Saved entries
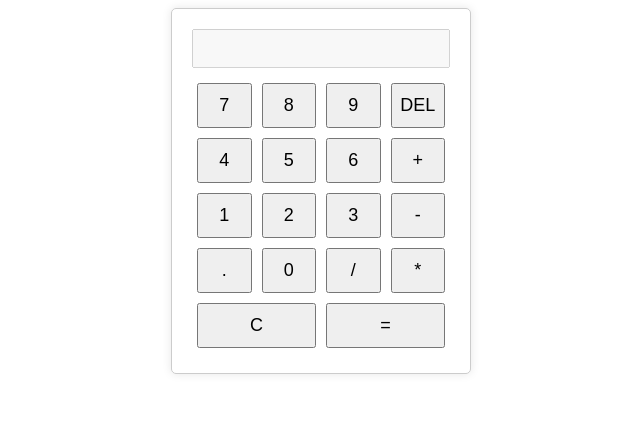
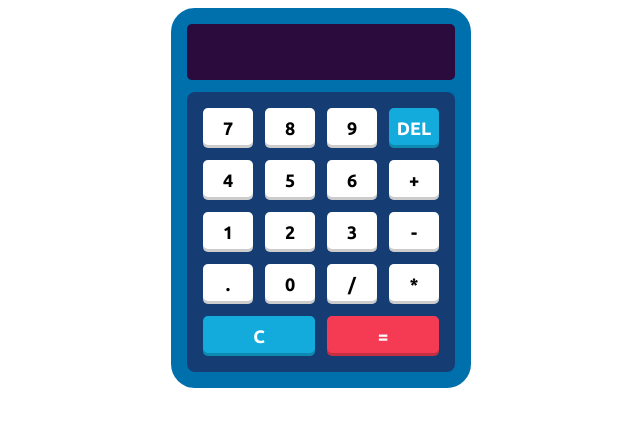
Before and after one commit to StefvanderBurgt/tmap-calculator, a plain HTML site: page index.html in a window 1280 px wide. Shown: the whole page, without its empty margins (319-959 px from the left). Drawn offline with Linux system fonts and the light colour scheme.

Commit message:
style the calculator and add press effects on buttons

```diff
--- a/css/styles.css
+++ b/css/styles.css
@@ -1,26 +1,58 @@
-body {
-    font-family: Arial, sans-serif;
+* {
+    font-weight: 600;
+    font-family: 'Ubuntu', sans-serif;
 }
+
 .calculator {
+    max-width: 300px;
+    min-width: 300px;
+    box-sizing: border-box;
+    margin: 0 auto;
+    padding: 16px;
+    border-radius: 24px;
+    background-color: #0070Ad;
+}
+.buttons {
     display: flex;
     flex-wrap: wrap;
-    max-width: 300px;
-    box-sizing: border-box;
-    margin: 0 auto;
-    border: 1px solid #ccc;
-    padding: 20px;
-    border-radius: 5px;
-    box-shadow: 0 0 10px rgba(0,0,0,0.1);
+    gap: 12px;
+    padding: 16px;
+    border-radius: 8px;
+    background-color: rgba(43, 10, 61, 0.5)
 }
 input[type="text"] {
     width: 100%;
-    padding: 10px;
-    margin-bottom: 10px;
+    padding: 14px 12px;
+    border-radius: 5px;
+    border: 0;
+    margin-bottom: 12px;
+    box-sizing: border-box;
+    background-color: #2b0a3d;
+    font-size: 24px;
+    color: white;
 }
 input[type="button"] {
-    width: 45px;
+    width: 20%;
+    height: 40px;
+    background-color: white;
+    border-radius: 5px;
+    border: 0px;
+    -webkit-box-shadow: inset 0px -3px 0px 0px rgba(0,0,0,0.2);
+    -moz-box-shadow: inset 0px -3px 0px 0px rgba(0,0,0,0.2);
+    box-shadow: inset 0px -3px 0px 0px rgba(0,0,0,0.2);
     flex-grow: 1;
-    height: 45px;
-    margin: 5px;
     font-size: 18px;
 }
+input[type="button"]:active {
+    -webkit-box-shadow: inset 0px -50px 0px 0px rgba(0,0,0,0.2);
+    -moz-box-shadow: inset 0px -50px 0px 0px rgba(0,0,0,0.2);
+    box-shadow: inset 0px -50px 0px 0px rgba(0,0,0,0.2);
+}
+input[type="button"].calculate {
+    background-color: #f53b53;
+    color: white;
+}
+input[type="button"].delete {
+    background-color: #12abdb;
+    color: white;
+}
--- a/index.html
+++ b/index.html
@@ -4,16 +4,20 @@
 <meta charset="UTF-8">
 <meta name="viewport" content="width=device-width, initial-scale=1.0">
 <link rel="stylesheet" href="/css/styles.css">
+<link rel="preconnect" href="https://fonts.googleapis.com">
+<link rel="preconnect" href="https://fonts.gstatic.com" crossorigin>
+<link href="https://fonts.googleapis.com/css2?family=Ubuntu:ital,wght@0,300;0,400;0,500;0,700;1,300&display=swap" rel="stylesheet">
 <title>JavaScript Calculator</title>
 </head>
 <body>
 
 <div class="calculator">
     <input type="text" id="display" disabled>
+    <div class="buttons">
         <input type="button" value="7" onclick="appendToDisplay('7')">
         <input type="button" value="8" onclick="appendToDisplay('8')">
         <input type="button" value="9" onclick="appendToDisplay('9')">
-    <input type="button" value="DEL" onclick="backspace()">
+        <input type="button" class="delete" value="DEL" onclick="backspace()">
         <input type="button" value="4" onclick="appendToDisplay('4')">
         <input type="button" value="5" onclick="appendToDisplay('5')">
         <input type="button" value="6" onclick="appendToDisplay('6')">
@@ -26,9 +30,9 @@
         <input type="button" value="0" onclick="appendToDisplay('0')">
         <input type="button" value="/" onclick="appendToDisplay('/')">
         <input type="button" value="*" onclick="appendToDisplay('*')">
-    <input type="button" value="C" onclick="clearDisplay()">
-    <input type="button" value="=" onclick="calculate()">
-
+        <input type="button" class="delete" value="C" onclick="clearDisplay()">
+        <input type="button" class="calculate" value="=" onclick="calculate()">
+    </div>
 </div>
 
 <script src="/js/scripts.js"></script>
```
Lines whose indentation alone changed are shown as unchanged.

__WHAT TO WORK ON__.
Reproduce the data exactly as it appears above. Pictures are to be left out.

__OUTPUT BELOW__.
Before and after one commit to StefvanderBurgt/tmap-calculator, a plain HTML site: page index.html in a window 1280 px wide. Shown: the whole page, without its empty margins (319-959 px from the left). Drawn offline with Linux system fonts and the light colour scheme.

Commit message:
style the calculator and add press effects on buttons

```diff
--- a/css/styles.css
+++ b/css/styles.css
@@ -1,26 +1,58 @@
-body {
-    font-family: Arial, sans-serif;
+* {
+    font-weight: 600;
+    font-family: 'Ubuntu', sans-serif;
 }
+
 .calculator {
+    max-width: 300px;
+    min-width: 300px;
+    box-sizing: border-box;
+    margin: 0 auto;
+    padding: 16px;
+    border-radius: 24px;
+    background-color: #0070Ad;
+}
+.buttons {
     display: flex;
     flex-wrap: wrap;
-    max-width: 300px;
-    box-sizing: border-box;
-    margin: 0 auto;
-    border: 1px solid #ccc;
-    padding: 20px;
-    border-radius: 5px;
-    box-shadow: 0 0 10px rgba(0,0,0,0.1);
+    gap: 12px;
+    padding: 16px;
+    border-radius: 8px;
+    background-color: rgba(43, 10, 61, 0.5)
 }
 input[type="text"] {
     width: 100%;
-    padding: 10px;
-    margin-bottom: 10px;
+    padding: 14px 12px;
+    border-radius: 5px;
+    border: 0;
+    margin-bottom: 12px;
+    box-sizing: border-box;
+    background-color: #2b0a3d;
+    font-size: 24px;
+    color: white;
 }
 input[type="button"] {
-    width: 45px;
+    width: 20%;
+    height: 40px;
+    background-color: white;
+    border-radius: 5px;
+    border: 0px;
+    -webkit-box-shadow: inset 0px -3px 0px 0px rgba(0,0,0,0.2);
+    -moz-box-shadow: inset 0px -3px 0px 0px rgba(0,0,0,0.2);
+    box-shadow: inset 0px -3px 0px 0px rgba(0,0,0,0.2);
     flex-grow: 1;
-    height: 45px;
-    margin: 5px;
     font-size: 18px;
 }
+input[type="button"]:active {
+    -webkit-box-shadow: inset 0px -50px 0px 0px rgba(0,0,0,0.2);
+    -moz-box-shadow: inset 0px -50px 0px 0px rgba(0,0,0,0.2);
+    box-shadow: inset 0px -50px 0px 0px rgba(0,0,0,0.2);
+}
+input[type="button"].calculate {
+    background-color: #f53b53;
+    color: white;
+}
+input[type="button"].delete {
+    background-color: #12abdb;
+    color: white;
+}
--- a/index.html
+++ b/index.html
@@ -4,16 +4,20 @@
 <meta charset="UTF-8">
 <meta name="viewport" content="width=device-width, initial-scale=1.0">
 <link rel="stylesheet" href="/css/styles.css">
+<link rel="preconnect" href="https://fonts.googleapis.com">
+<link rel="preconnect" href="https://fonts.gstatic.com" crossorigin>
+<link href="https://fonts.googleapis.com/css2?family=Ubuntu:ital,wght@0,300;0,400;0,500;0,700;1,300&display=swap" rel="stylesheet">
 <title>JavaScript Calculator</title>
 </head>
 <body>
 
 <div class="calculator">
     <input type="text" id="display" disabled>
+    <div class="buttons">
         <input type="button" value="7" onclick="appendToDisplay('7')">
         <input type="button" value="8" onclick="appendToDisplay('8')">
         <input type="button" value="9" onclick="appendToDisplay('9')">
-    <input type="button" value="DEL" onclick="backspace()">
+        <input type="button" class="delete" value="DEL" onclick="backspace()">
         <input type="button" value="4" onclick="appendToDisplay('4')">
         <input type="button" value="5" onclick="appendToDisplay('5')">
         <input type="button" value="6" onclick="appendToDisplay('6')">
@@ -26,9 +30,9 @@
         <input type="button" value="0" onclick="appendToDisplay('0')">
         <input type="button" value="/" onclick="appendToDisplay('/')">
         <input type="button" value="*" onclick="appendToDisplay('*')">
-    <input type="button" value="C" onclick="clearDisplay()">
-    <input type="button" value="=" onclick="calculate()">
-
+        <input type="button" class="delete" value="C" onclick="clearDisplay()">
+        <input type="button" class="calculate" value="=" onclick="calculate()">
+    </div>
 </div>
 
 <script src="/js/scripts.js"></script>
```
Lines whose indentation alone changed are shown as unchanged.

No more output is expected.